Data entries
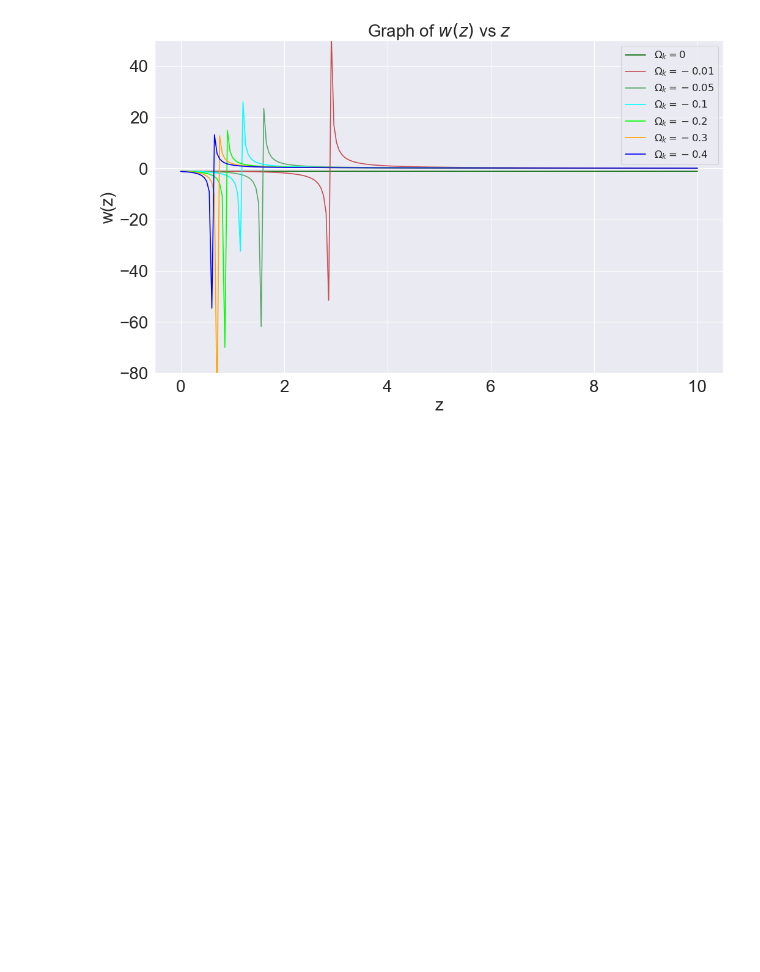
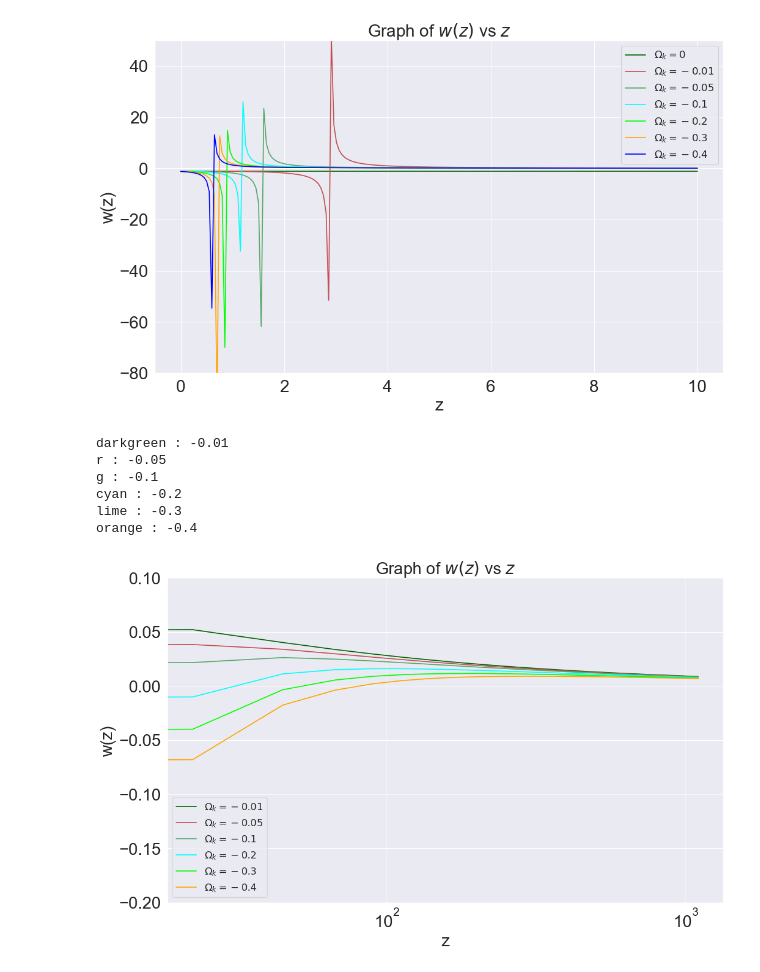
Before and after one commit to bekithemba875/Curvature-Dark-Energy-Degeneracy, a Jupyter notebook: W(z) as a function of z.ipynb, the cells around one changed output. Cells and saved outputs as stored; diff of their text form; code cells hidden in the pictures; blank space fills up the shorter version.

```diff
--- a/W(z) as a function of z.ipynb
+++ b/W(z) as a function of z.ipynb
@@ -168,3 +204,38 @@ lime : -0.2
 orange : -0.3
 blue : -0.4
 [figure]
+# %%
+l=simplify(g)
+#see=np.linspace(0.001,0.2,10)
+col = ['darkgreen', 'r', 'g', 'cyan','lime','orange', 'blue','r', 'r', 'r', 'r','r','r', 'r',]
+lu = 0
+see = [-0.01, -0.05, -0.1 ,-0.2,-0.3, -0.4]
+figure(figsize=(15, 9), dpi=80)
+for j in see:
+    l1= l.subs(Omega_k,j)
+    u = []
+    lulu = np.linspace(0,1100)
+    for i in lulu:
+        t = l1.subs(z, i)
+        u.append(t)
+    plt.plot(lulu,u,color=col[lu])
+    print(col[lu], ":", j)
+    lu +=1
+plt.xscale('log')
+#plt.xlim(0,1)
+plt.ylim(-0.2,0.1)
+plt.xticks(fontsize=25)
+plt.yticks(fontsize=25)
+plt.title('Graph of $w(z)$ vs $z$',fontsize = 25)
+plt.xlabel('z',fontsize = 25)
+plt.ylabel('w(z)',fontsize =25)
+plt.legend(['$\Omega_k = -0.01$', '$\Omega_k = -0.05$', '$\Omega_k = -0.1$', '$\Omega_k = -0.2$', '$\Omega_k = -0.3$', '$\Omega_k = -0.4$',],fontsize=15)
+plt.show()
+# %% [output]
+darkgreen : -0.01
+r : -0.05
+g : -0.1
+cyan : -0.2
+lime : -0.3
+orange : -0.4
+[figure, added]
```
Also changed, not shown: parts of 5 cells of this notebook.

> EXERCISE
Every entry should be returned exactly as written, minus the pictures.

> EXERCISE SOLUTION
Before and after one commit to bekithemba875/Curvature-Dark-Energy-Degeneracy, a Jupyter notebook: W(z) as a function of z.ipynb, the cells around one changed output. Cells and saved outputs as stored; diff of their text form; code cells hidden in the pictures; blank space fills up the shorter version.

```diff
--- a/W(z) as a function of z.ipynb
+++ b/W(z) as a function of z.ipynb
@@ -168,3 +204,38 @@ lime : -0.2
 orange : -0.3
 blue : -0.4
 [figure]
+# %%
+l=simplify(g)
+#see=np.linspace(0.001,0.2,10)
+col = ['darkgreen', 'r', 'g', 'cyan','lime','orange', 'blue','r', 'r', 'r', 'r','r','r', 'r',]
+lu = 0
+see = [-0.01, -0.05, -0.1 ,-0.2,-0.3, -0.4]
+figure(figsize=(15, 9), dpi=80)
+for j in see:
+    l1= l.subs(Omega_k,j)
+    u = []
+    lulu = np.linspace(0,1100)
+    for i in lulu:
+        t = l1.subs(z, i)
+        u.append(t)
+    plt.plot(lulu,u,color=col[lu])
+    print(col[lu], ":", j)
+    lu +=1
+plt.xscale('log')
+#plt.xlim(0,1)
+plt.ylim(-0.2,0.1)
+plt.xticks(fontsize=25)
+plt.yticks(fontsize=25)
+plt.title('Graph of $w(z)$ vs $z$',fontsize = 25)
+plt.xlabel('z',fontsize = 25)
+plt.ylabel('w(z)',fontsize =25)
+plt.legend(['$\Omega_k = -0.01$', '$\Omega_k = -0.05$', '$\Omega_k = -0.1$', '$\Omega_k = -0.2$', '$\Omega_k = -0.3$', '$\Omega_k = -0.4$',],fontsize=15)
+plt.show()
+# %% [output]
+darkgreen : -0.01
+r : -0.05
+g : -0.1
+cyan : -0.2
+lime : -0.3
+orange : -0.4
+[figure, added]
```
Also changed, not shown: parts of 5 cells of this notebook.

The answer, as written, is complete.